Exercise goal: Your task is to filter the entries and copy every line containing the string "ipynb".

Supplied data:
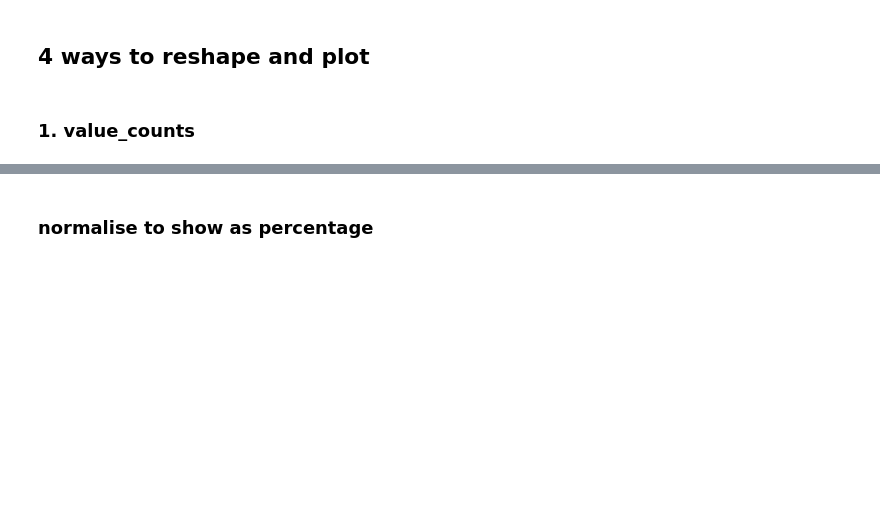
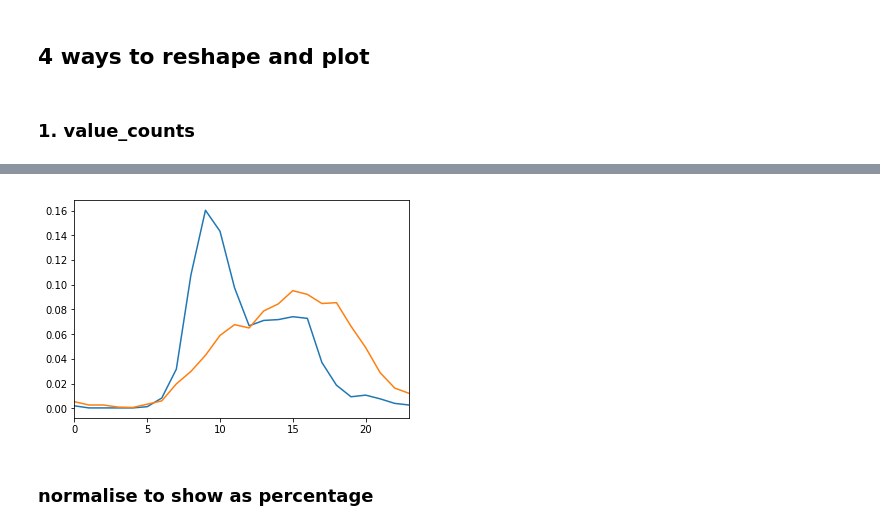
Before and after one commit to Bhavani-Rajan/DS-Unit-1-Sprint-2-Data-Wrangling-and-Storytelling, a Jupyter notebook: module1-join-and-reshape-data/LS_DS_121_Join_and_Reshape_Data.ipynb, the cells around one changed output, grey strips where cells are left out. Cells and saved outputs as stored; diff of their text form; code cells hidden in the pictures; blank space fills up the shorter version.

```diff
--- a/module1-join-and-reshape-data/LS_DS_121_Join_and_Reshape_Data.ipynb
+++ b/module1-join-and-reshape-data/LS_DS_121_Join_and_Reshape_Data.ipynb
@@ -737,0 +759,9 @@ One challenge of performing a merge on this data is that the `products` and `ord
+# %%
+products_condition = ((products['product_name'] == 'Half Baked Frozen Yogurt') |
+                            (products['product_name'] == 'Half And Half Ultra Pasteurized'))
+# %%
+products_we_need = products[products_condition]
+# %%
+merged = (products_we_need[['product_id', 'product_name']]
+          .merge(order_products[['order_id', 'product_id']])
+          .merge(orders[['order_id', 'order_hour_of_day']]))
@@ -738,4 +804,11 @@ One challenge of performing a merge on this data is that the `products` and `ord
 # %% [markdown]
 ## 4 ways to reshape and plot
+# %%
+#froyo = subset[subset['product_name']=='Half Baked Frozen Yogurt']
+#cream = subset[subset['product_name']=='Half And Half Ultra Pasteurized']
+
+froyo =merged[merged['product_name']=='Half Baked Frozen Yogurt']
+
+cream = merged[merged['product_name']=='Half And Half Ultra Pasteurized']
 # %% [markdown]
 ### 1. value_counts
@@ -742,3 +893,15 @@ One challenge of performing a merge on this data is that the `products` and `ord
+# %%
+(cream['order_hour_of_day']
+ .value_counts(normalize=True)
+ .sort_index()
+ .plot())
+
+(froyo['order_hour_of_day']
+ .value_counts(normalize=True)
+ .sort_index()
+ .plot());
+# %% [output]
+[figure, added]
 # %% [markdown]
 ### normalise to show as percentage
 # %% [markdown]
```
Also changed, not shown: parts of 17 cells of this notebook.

Written answer:
Before and after one commit to Bhavani-Rajan/DS-Unit-1-Sprint-2-Data-Wrangling-and-Storytelling, a Jupyter notebook: module1-join-and-reshape-data/LS_DS_121_Join_and_Reshape_Data.ipynb, the cells around one changed output, grey strips where cells are left out. Cells and saved outputs as stored; diff of their text form; code cells hidden in the pictures; blank space fills up the shorter version.
--- a/module1-join-and-reshape-data/LS_DS_121_Join_and_Reshape_Data.ipynb
+++ b/module1-join-and-reshape-data/LS_DS_121_Join_and_Reshape_Data.ipynb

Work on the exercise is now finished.